One of the key developments in Irish aviation was the founding of Ryanair, a major Irish corporate success story – now the largest carrier in Europe flying in excess of 100 million passengers in 2015. This company has revolutionised low cost air travel and has a major benefit to Irish people living in Europe (including recent emigrants) as well as the importance of low cost fares in attracting inward tourism.

21st Century

By 2006 about 34% of Irelands primary energy demand was for transport. Final energy use in transport had grown 167% since 1990. Energy for transport was almost totally dependent on imported oil products both in the form of refined product or refined at Ireland only oil refinery at Whitegate in Cork Harbour. Road transport accounted for 63% of the total fuel consumption in the transport sector; private car usage was responsible for 46%. Since 2005 there has been more than one car for every two adults in Ireland.

Until 2007 Ireland enjoyed high levels of economic growth which led to the expansion of the car stock. Transport energy use fell with the recession; jet kerosene consumption decreased and the total number of private cars licensed for the first time fell by 49%. Despite the reduction in the transport sectors' final energy consumption, the overall trend since 1990 has been of exceptionally high growth. Energy use in the transport sector in 2013 was 97.5% dependent on oil products at an estimated cost of 3.5 billion Euro, just over half the estimated total cost of fuel imports. The biggest shift has been from petrol to diesel. While the overall consumption of both fuels has increased since 1990, consumption of diesel increased by almost 230% and its overall market share has grown from 33% in 1990 to 53% in 2012.

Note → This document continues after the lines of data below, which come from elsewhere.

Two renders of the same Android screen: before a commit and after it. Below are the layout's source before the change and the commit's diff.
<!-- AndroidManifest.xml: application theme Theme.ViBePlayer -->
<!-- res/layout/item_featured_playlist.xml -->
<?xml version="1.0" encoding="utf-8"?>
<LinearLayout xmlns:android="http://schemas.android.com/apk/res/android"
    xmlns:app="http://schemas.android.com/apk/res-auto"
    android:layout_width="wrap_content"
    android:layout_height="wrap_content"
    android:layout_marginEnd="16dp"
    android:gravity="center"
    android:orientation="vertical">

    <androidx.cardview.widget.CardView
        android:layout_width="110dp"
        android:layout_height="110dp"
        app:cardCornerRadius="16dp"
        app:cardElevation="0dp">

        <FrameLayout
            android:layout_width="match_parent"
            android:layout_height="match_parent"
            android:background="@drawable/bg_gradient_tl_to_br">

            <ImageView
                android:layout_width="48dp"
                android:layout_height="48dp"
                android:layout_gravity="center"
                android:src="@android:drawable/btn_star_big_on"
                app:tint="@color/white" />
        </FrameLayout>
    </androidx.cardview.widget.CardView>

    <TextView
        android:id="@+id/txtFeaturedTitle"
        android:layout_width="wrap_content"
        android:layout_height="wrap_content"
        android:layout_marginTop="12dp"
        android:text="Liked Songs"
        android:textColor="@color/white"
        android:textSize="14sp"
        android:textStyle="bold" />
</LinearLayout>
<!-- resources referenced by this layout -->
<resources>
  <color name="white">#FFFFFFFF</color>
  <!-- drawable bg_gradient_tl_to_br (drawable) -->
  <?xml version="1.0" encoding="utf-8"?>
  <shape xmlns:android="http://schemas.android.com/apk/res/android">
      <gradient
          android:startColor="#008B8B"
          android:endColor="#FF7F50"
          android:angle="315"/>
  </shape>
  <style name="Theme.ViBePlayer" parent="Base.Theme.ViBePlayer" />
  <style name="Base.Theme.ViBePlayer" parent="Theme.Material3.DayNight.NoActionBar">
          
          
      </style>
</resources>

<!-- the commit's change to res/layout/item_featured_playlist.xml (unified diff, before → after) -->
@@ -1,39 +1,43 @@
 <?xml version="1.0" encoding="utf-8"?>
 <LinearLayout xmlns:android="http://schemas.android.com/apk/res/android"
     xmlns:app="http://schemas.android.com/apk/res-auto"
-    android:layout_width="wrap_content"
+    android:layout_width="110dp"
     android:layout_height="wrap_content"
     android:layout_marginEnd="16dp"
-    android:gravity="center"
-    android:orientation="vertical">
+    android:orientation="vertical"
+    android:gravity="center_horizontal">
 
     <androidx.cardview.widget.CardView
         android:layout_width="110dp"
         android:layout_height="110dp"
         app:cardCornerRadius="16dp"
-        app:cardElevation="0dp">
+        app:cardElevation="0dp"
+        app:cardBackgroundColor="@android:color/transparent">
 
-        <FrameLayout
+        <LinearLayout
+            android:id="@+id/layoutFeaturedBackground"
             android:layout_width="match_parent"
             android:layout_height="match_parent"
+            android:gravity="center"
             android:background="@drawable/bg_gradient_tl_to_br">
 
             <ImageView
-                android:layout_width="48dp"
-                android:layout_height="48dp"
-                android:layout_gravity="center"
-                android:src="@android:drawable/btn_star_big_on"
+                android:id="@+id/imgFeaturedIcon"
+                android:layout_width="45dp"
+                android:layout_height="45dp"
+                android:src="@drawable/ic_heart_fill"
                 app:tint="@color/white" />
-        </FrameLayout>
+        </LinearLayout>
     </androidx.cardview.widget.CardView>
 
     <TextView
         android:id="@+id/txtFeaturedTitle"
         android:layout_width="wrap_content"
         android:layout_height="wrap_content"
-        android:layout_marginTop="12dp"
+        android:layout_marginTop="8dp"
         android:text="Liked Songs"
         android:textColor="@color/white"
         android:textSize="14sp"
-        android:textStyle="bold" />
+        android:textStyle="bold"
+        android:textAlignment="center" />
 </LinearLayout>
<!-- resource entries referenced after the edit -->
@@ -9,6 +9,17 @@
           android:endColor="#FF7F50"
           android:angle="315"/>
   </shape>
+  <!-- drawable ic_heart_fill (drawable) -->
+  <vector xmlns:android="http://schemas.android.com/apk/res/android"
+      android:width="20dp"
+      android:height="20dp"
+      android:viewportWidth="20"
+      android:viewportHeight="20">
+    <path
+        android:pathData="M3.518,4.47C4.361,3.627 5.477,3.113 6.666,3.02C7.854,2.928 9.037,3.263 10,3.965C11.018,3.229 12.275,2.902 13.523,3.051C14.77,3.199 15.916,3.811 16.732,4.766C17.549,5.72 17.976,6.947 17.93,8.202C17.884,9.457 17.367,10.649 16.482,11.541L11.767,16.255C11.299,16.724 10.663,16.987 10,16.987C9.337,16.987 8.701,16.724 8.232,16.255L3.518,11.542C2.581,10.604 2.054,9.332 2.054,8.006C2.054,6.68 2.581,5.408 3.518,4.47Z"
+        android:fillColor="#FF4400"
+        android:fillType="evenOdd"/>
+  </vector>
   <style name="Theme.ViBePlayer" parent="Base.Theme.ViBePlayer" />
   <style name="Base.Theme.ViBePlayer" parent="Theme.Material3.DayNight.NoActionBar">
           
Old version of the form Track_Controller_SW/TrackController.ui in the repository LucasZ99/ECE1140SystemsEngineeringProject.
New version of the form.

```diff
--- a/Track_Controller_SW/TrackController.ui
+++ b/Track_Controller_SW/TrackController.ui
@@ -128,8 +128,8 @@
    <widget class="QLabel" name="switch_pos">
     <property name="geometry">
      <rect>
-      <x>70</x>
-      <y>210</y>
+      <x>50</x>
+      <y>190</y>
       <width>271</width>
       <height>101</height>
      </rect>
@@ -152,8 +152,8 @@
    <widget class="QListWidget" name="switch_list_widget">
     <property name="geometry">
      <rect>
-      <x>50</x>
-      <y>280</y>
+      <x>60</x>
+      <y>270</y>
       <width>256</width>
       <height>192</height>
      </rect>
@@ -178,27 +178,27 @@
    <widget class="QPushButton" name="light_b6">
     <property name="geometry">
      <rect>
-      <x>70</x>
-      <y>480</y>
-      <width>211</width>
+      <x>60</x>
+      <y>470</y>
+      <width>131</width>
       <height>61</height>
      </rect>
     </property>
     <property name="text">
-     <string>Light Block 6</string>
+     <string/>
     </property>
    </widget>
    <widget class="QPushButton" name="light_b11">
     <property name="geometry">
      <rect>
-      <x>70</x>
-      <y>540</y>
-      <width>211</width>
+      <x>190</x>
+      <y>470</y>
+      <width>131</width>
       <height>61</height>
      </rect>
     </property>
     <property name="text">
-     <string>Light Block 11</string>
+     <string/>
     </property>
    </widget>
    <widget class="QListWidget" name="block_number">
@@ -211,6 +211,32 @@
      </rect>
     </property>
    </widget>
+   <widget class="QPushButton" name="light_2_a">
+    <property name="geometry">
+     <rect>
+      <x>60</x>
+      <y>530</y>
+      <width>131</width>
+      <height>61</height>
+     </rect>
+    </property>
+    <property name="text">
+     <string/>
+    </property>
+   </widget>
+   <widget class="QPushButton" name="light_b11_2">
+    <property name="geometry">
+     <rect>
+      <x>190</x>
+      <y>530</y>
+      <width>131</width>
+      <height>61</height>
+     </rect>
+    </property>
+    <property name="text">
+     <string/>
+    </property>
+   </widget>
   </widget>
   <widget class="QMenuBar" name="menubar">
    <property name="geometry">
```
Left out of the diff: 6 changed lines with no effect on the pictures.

Since the early 2000s EU energy policy has driven changes in the transport sector. Changes to the taxation of private cars introduced in 2008 together with obligations on car manufacturers to improve the efficiency of their new car fleets have contributed to a profound change in the purchasing patterns of new cars. A carbon tax in 2010 applied to road transport petrol and diesel from December 2009 and was later extended to other fuel types. The average specific CO2 emissions of all new cars was 120.7gCO2/km compared to the 2007 the average of 164 gCO2/km. Setting emissions standards performances are part of a European wide drive to reduce greenhouse gas emissions.

With the introduction of the Biofuels Obligation Scheme in 2010 the share of biofuels as a percentage of petrol and diesel energy use was 4.8% in 2013. The initial target was increased to 6.383% in 2013. The 2009 Renewable Energy Directive set individually binding targets for each Member State. Ireland has to get 16% of its energy from renewable sources by 2020, and the target for the transport sector is 10%. The National Renewable Energy Action Plan set out goals for Electric Vehicles and biofuels as part of this. At the end of 2013 there were 420 Electric Vehicles in Ireland, including 251 private cars. This is less than 1% of the revised target for 2020 of 50,000 vehicles despite increases in the numbers registered. Other transport schemes include taxsaver commuter tickets and the cycle to work scheme.

The Irish road network is over 100,000 km of road of all types. There are 24,422 buses in operation, 66 trams and 2,384 km of railway with 142 passenger stations. The canals and rivers are used for leisure and recreation. In 2014, some 217,125 flights passed through airports in the Republic of Ireland carrying 26.5 million passengers and 139,000 tonnes of freight. With more than 1 million tonnes of freight handled at six ports, freight carried by rail has fallen while road freight has resumed growth. Ireland's car dependence is in line with the EU average while Ireland has a comparatively lower share for train but a higher share for bus. Transport energy demand fell between 2007 and 2012 but has picked up since in line with increased transport use.